[Data excerpts]
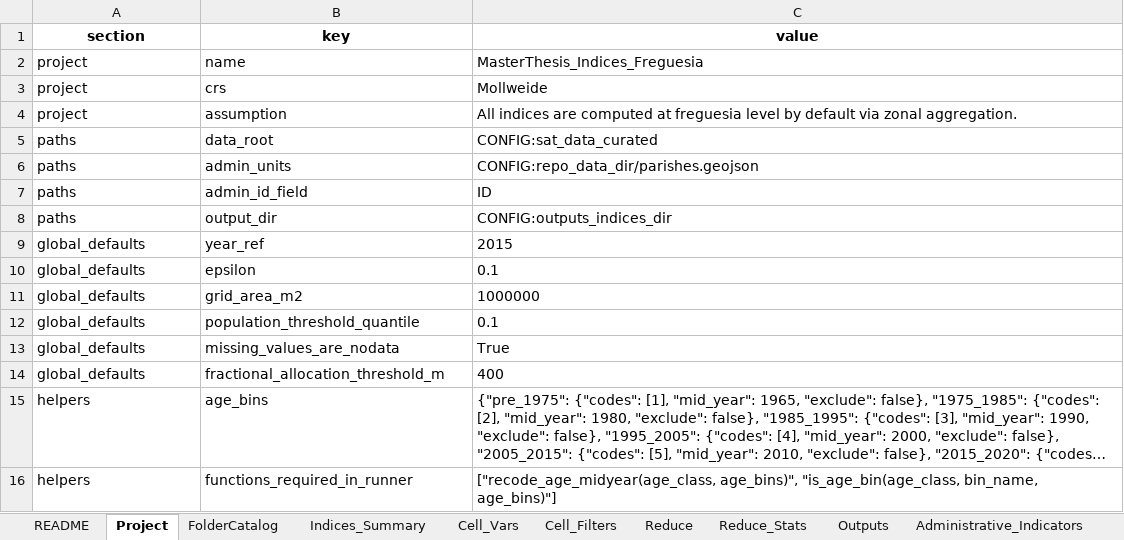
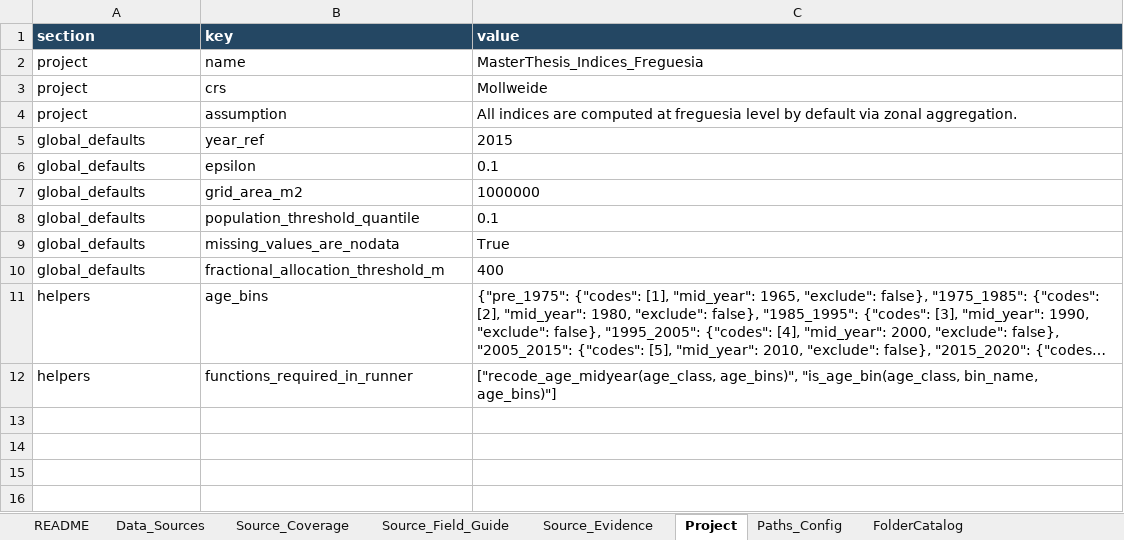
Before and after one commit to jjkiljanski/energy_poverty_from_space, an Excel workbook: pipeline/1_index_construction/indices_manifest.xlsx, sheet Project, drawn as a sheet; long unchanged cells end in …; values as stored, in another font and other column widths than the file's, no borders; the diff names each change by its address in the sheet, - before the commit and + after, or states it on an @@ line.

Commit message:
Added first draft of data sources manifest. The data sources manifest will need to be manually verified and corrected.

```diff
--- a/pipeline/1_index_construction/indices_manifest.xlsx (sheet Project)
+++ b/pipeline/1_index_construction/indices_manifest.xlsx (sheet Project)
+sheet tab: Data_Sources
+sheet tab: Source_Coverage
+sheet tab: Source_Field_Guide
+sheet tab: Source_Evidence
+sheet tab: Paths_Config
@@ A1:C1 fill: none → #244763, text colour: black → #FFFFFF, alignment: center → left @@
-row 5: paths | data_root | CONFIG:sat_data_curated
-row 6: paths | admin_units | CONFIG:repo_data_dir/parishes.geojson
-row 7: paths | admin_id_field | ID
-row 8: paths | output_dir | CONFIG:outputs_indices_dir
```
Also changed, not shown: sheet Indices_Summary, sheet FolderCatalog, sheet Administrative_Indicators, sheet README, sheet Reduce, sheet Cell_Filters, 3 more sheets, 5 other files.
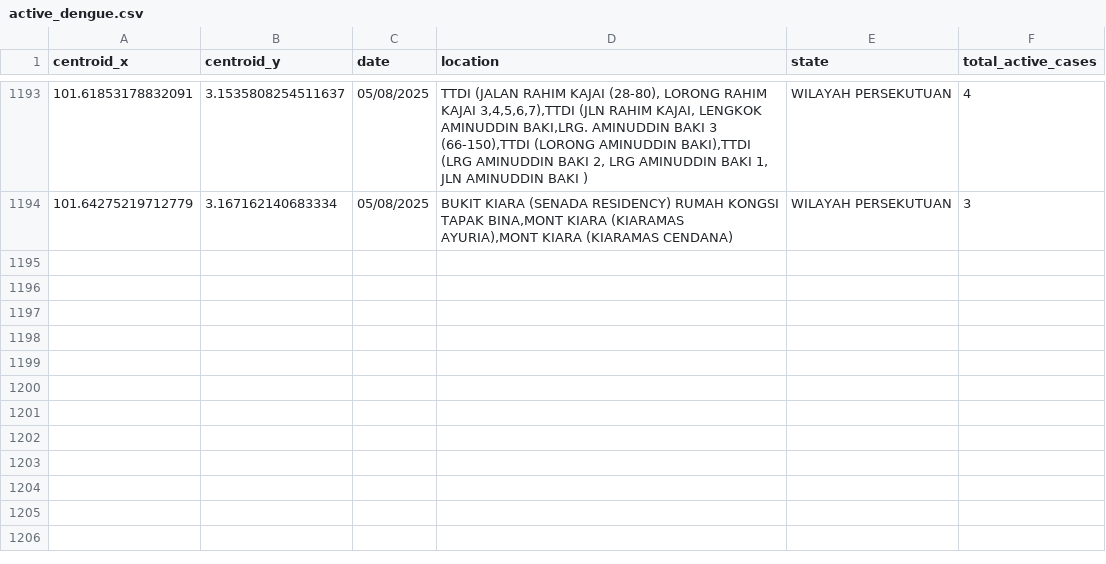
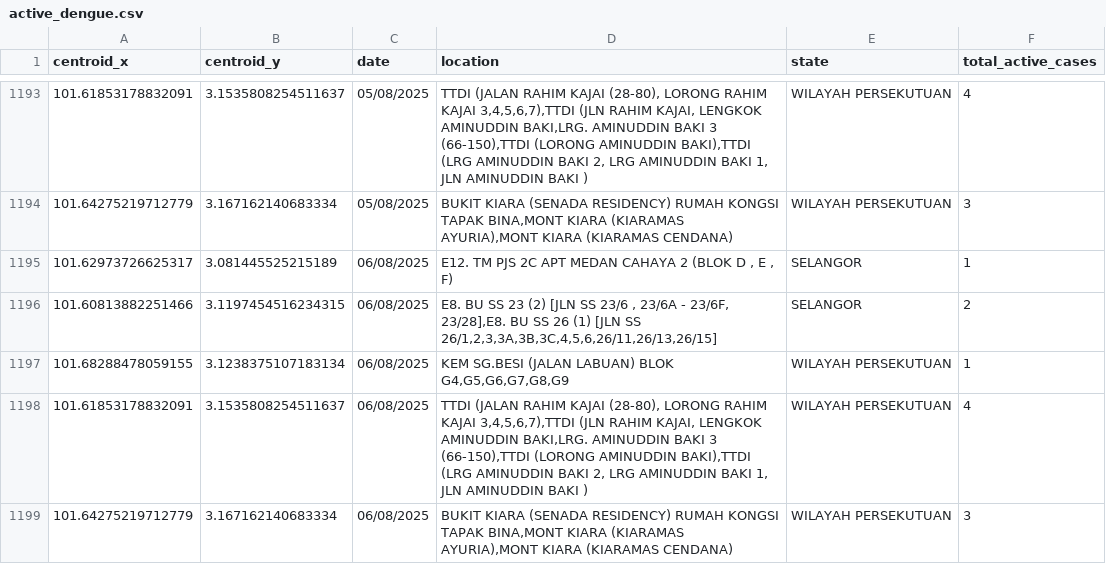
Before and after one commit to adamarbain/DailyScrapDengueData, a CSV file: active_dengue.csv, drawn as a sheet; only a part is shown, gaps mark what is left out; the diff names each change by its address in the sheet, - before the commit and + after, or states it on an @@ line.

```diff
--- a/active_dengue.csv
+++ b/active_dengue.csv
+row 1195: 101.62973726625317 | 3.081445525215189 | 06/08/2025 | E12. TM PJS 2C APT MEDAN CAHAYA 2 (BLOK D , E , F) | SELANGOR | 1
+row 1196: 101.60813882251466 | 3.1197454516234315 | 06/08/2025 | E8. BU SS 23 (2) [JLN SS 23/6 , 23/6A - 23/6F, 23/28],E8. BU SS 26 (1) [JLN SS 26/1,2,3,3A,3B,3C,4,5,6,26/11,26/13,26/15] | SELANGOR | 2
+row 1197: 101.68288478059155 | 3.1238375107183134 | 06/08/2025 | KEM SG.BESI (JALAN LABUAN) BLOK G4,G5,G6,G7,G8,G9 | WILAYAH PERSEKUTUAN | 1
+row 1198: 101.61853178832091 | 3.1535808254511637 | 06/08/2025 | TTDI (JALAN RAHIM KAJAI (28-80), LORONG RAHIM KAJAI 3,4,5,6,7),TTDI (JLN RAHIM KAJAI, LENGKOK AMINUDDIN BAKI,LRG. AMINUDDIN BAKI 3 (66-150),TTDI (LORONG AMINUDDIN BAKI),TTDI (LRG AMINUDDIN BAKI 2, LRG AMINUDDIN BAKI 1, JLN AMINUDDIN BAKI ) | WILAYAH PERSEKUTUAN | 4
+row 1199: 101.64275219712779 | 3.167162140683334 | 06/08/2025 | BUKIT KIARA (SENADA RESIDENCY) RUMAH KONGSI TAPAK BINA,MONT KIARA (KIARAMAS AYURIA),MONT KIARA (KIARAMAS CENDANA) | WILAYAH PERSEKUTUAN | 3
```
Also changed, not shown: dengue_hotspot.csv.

--

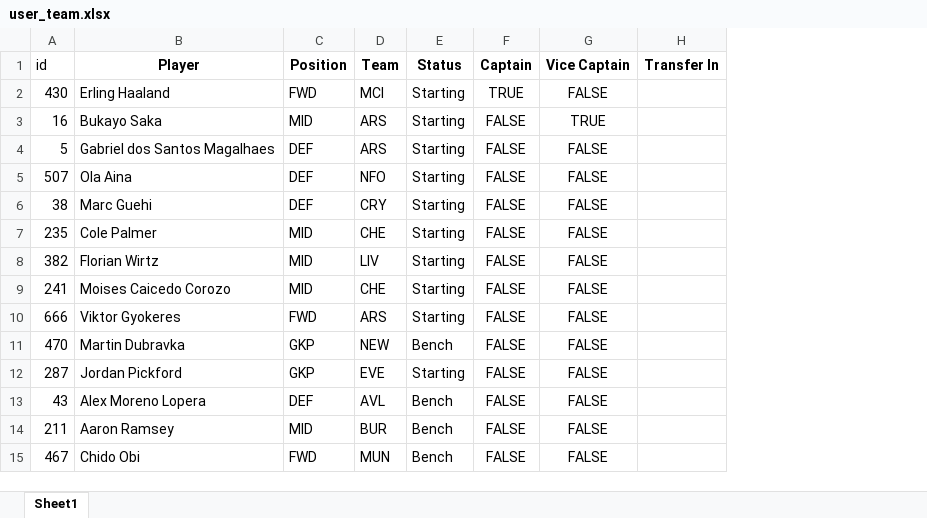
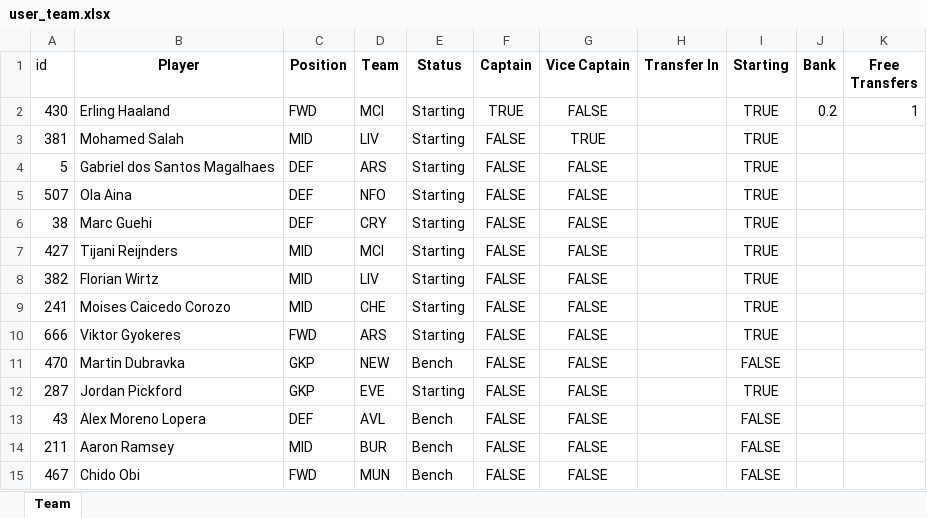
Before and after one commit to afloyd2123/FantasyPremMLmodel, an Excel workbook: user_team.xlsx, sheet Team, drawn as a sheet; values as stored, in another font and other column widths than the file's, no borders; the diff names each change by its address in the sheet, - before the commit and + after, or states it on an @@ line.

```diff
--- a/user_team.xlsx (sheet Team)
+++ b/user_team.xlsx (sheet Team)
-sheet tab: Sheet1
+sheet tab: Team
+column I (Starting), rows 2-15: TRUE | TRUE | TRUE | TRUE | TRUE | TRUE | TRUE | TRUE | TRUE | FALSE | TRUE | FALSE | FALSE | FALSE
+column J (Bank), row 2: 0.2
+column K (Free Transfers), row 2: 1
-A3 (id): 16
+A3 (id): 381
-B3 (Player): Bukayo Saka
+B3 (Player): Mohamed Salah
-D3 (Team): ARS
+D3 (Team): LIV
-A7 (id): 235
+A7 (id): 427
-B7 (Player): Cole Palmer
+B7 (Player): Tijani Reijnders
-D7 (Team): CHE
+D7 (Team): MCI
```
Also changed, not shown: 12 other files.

==

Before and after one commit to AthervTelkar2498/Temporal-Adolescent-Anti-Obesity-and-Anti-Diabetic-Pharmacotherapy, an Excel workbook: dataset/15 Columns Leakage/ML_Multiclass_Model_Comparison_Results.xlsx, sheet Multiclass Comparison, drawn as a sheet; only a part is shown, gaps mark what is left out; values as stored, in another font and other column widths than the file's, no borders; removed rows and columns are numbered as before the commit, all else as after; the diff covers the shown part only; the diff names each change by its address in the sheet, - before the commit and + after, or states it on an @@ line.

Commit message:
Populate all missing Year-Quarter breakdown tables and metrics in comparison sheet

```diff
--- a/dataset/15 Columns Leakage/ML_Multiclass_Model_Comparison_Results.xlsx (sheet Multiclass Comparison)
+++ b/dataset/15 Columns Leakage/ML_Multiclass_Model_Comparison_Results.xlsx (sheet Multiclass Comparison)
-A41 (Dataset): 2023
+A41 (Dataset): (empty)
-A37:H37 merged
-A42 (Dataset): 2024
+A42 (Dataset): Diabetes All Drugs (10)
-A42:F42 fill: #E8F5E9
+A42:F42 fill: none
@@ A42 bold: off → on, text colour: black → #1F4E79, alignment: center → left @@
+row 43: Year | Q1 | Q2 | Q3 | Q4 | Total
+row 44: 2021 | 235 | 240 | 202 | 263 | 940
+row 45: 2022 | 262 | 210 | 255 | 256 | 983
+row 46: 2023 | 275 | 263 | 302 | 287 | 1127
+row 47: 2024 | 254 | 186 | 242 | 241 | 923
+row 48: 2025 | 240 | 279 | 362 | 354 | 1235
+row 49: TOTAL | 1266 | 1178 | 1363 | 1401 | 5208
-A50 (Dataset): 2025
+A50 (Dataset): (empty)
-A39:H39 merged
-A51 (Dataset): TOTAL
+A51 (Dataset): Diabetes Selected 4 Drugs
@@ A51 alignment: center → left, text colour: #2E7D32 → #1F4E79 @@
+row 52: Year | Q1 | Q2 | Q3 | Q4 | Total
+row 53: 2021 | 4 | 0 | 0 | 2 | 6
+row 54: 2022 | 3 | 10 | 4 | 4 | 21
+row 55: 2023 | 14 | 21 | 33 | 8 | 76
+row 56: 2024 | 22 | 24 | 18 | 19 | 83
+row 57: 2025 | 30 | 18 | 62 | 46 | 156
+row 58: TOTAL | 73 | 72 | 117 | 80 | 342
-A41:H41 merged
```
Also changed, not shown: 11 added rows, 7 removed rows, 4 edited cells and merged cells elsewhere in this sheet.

** What the exercise asks **
If a line of the entries holds the word "black", copy it out.

** Task response **
@@ A1:C1 fill: none → #244763, text colour: black → #FFFFFF, alignment: center → left @@
@@ A42 bold: off → on, text colour: black → #1F4E79, alignment: center → left @@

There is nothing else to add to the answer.